Kayla Wilson is a San Diego-based QC student enrolled in our Master Makeup Artistry program. Last year, Kayla landed a makeup artistry gig for La Catrina live on CBS. As a member of the deaf and hard of hearing community, Kayla faces a unique challenge when she communicates with clients. In this guest post, Kayla discusses how she balances hearing impairment with life as a busy freelance makeup artist!
It’s hard to explain what living in a completely hushed world is like.
When people ask the question, “What does it sound like to you?” I don’t have a straight answer. My audiologist said that what you hear as normal conversation sounds like a whisper to me; and upper registers are relatively inaudible unless they are excessively loud (think: live amplified music, or sirens in the city, but they have to be close!). It is a common misconception that with the loss of a sense, another is strengthened, for example eyesight or your sense of smell—but observations of visual cues do become more acute.
My Experience with Hearing Loss

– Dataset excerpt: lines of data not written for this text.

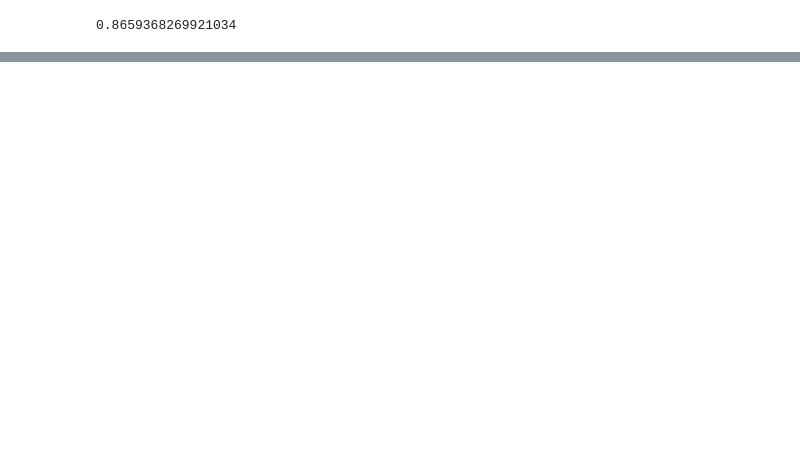
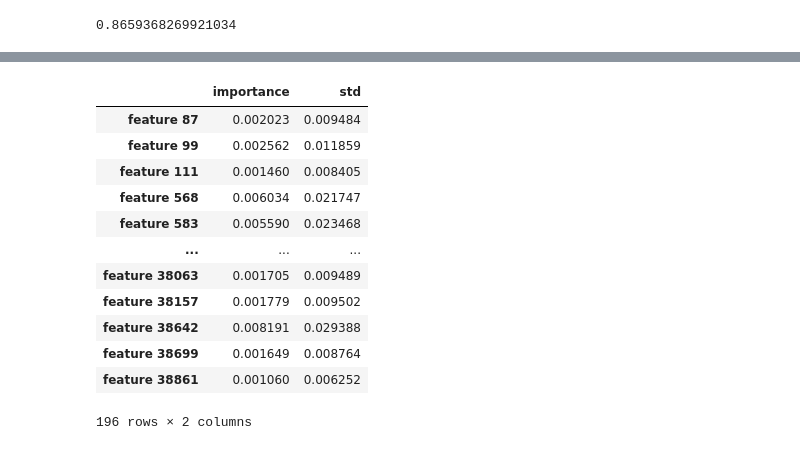
Before and after one commit to lukpytlewski/NLP, a Jupyter notebook: NLP.ipynb, the cells around one changed output, grey strips where cells are left out. Drawn from its saved outputs; the diff is of its cells as text; code cells hidden in the pictures; blank space fills up the shorter version.

```diff
--- a/NLP.ipynb
+++ b/NLP.ipynb
@@ -255,0 +427,17 @@ count.vocabulary_
+# %%
+features_new2=features_new[features_new['importance']>0.001]
+features_new2
+# %% [output]
+|  | importance | std |
+| feature 87 | 0.002023 | 0.009484 |
+| feature 99 | 0.002562 | 0.011859 |
+| feature 111 | 0.001460 | 0.008405 |
+| feature 568 | 0.006034 | 0.021747 |
+| feature 583 | 0.005590 | 0.023468 |
+| ... | ... | ... |
+| feature 38063 | 0.001705 | 0.009489 |
+| feature 38157 | 0.001779 | 0.009502 |
+| feature 38642 | 0.008191 | 0.029388 |
+| feature 38699 | 0.001649 | 0.008764 |
+| feature 38861 | 0.001060 | 0.006252 |
+196 rows × 2 columns
```
Also changed, not shown: parts of 27 cells of this notebook.
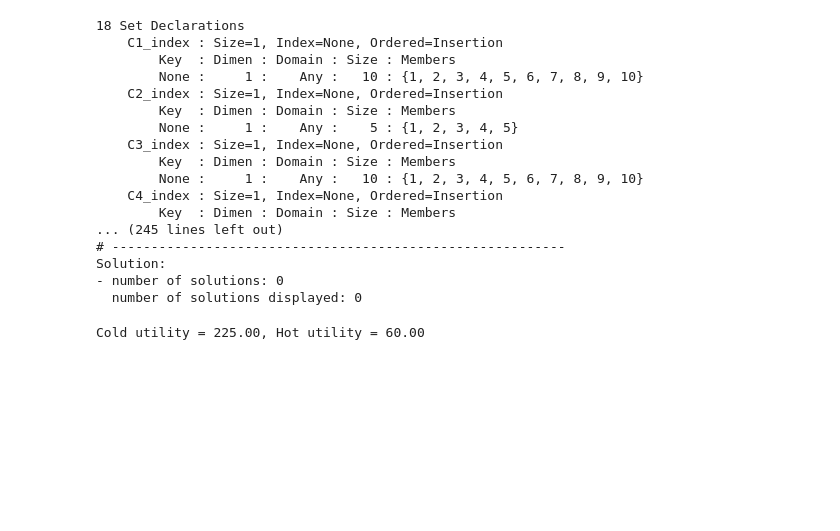
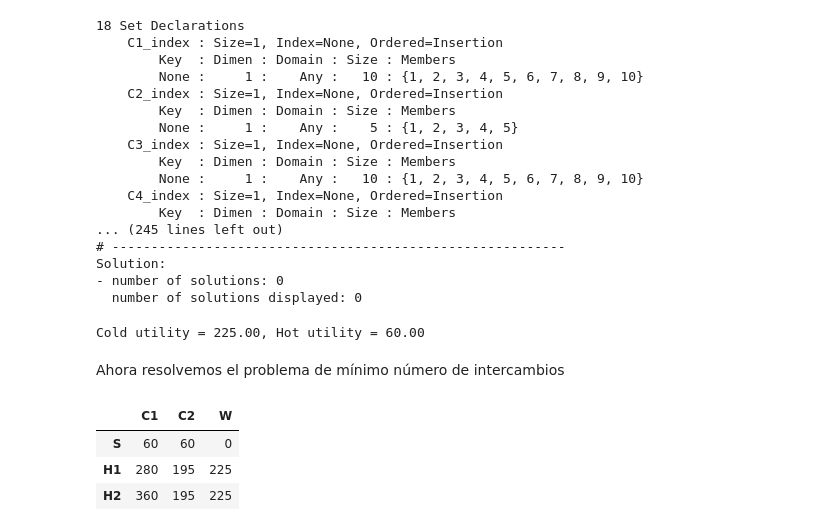
Before and after one commit to ismaeldiazUPM/IntegracionMUIQ, a Jupyter notebook: Ejercicio2 expanded transs.ipynb, the cells around one changed output. Cells and saved outputs as stored; diff of their text form; code cells hidden in the pictures; blank space fills up the shorter version.

```diff
--- a/Ejercicio2 expanded transs.ipynb
+++ b/Ejercicio2 expanded transs.ipynb
@@ -165,3 +165,14 @@ Qww = value(model.Qw[5])
 print('Cold utility = {0:2.2f}, Hot utility = {1:2.2f}'.format(Qww, Qss))
 # %% [output]
 Cold utility = 225.00, Hot utility = 60.00
+# %% [markdown]
+Ahora resolvemos el problema de mínimo número de intercambios
+# %%
+U = {'C1': [60, 280,360], 'C2': [60, 195,195], 'W':[0,225,225]}
+U_df = pd.DataFrame(U, index=['S', 'H1', 'H2'])
+U_df
+# %% [output]
+|  | C1 | C2 | W |
+| S | 60 | 60 | 0 |
+| H1 | 280 | 195 | 225 |
+| H2 | 360 | 195 | 225 |
```
Also changed, not shown: parts of 3 cells of this notebook.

Most have absolutely no clue that I have lost the majority of my hearing capabilities, as I’ve adapted well to Hearing Culture, and it hasn’t hindered my successes—albeit occasionally struggling day-to-day. I was raised in a Hearing family, am obtaining my formal collegiate education on an Orally traditional campus, and have learned to work with few accommodations.
Clues to others become apparent when they attempt to have a conversation without direct eye-contact—especially around the office or in class. If I can’t see someone’s face or read body language, I can’t “hear” what is being said. I utilize AHDs (Assisted Hearing Devices) in live-entertainment environments, and need Closed Captioning for most film experiences as SFX has taken precedence over having a camera on an actor’s face during dialogue.
The Art of Makeup
Makeup Artistry is an avenue of artistic expression through its transformative capabilities, and I find my inspiration in couture and fantasy makeup…but not in the process of developing or executing the looks. My inspiration comes from knowing what is going to happen once an individual sees their reflection in the “after” moments of makeup ingenuity—it is always incredibly moving to watch an individual’s reaction to what they see in the mirror, and how suddenly a switch of perspective occurs. To me, this progression of evolution through makeup is absolute magic.
Makeup artistry, due to being entirely a visual medium, is incredibly accessible to those who are Deafened or Hard of Hearing, and I’d make the case for it being advantageous. With models, I am able to connect very quickly with them as the proximity of the work to the body is obviously close, and being naturally more aware of visual cues means that I’m able to immediately read what is happening in the chair, whether they are nervous or relaxed; unhappy or happy—without a word.
At particularly large gigs, I’ve noticed that while the individuals around me are usually anxious or distracted, I’m usually fairly calm—and it’s because the ambient noise doesn’t distract me, allowing for my creative space to have sustained focus. One of my professional inspirations is Deaf Makeup Artist Tia Albert—you can click here to watch her amazing interview on Deaf Women in Film.
A Hardworking MUA
I am currently employed professionally in the performing arts, and the makeup hustle often bleeds over into my digital communications career. In the past, I’ve been featured on live television doing makeup, and tapped by actors and musicians in my networks to help them with stage-readiness. I’ve been fortunate enough to maintain clients via word-of-mouth—but in order to really maximize business opportunities, I need to dedicate time toward strengthening my social media game and portfolio work.
Admittedly, I have no plans to turn up the heat on self-promotion until my Master Makeup Certification with QCMUA is completed: 40-hours per week at work, full-time college, finishing my makeup certification, and taking on word-of-mouth freelance clients is more than enough work for now, and time will tell what my future holds in the industry.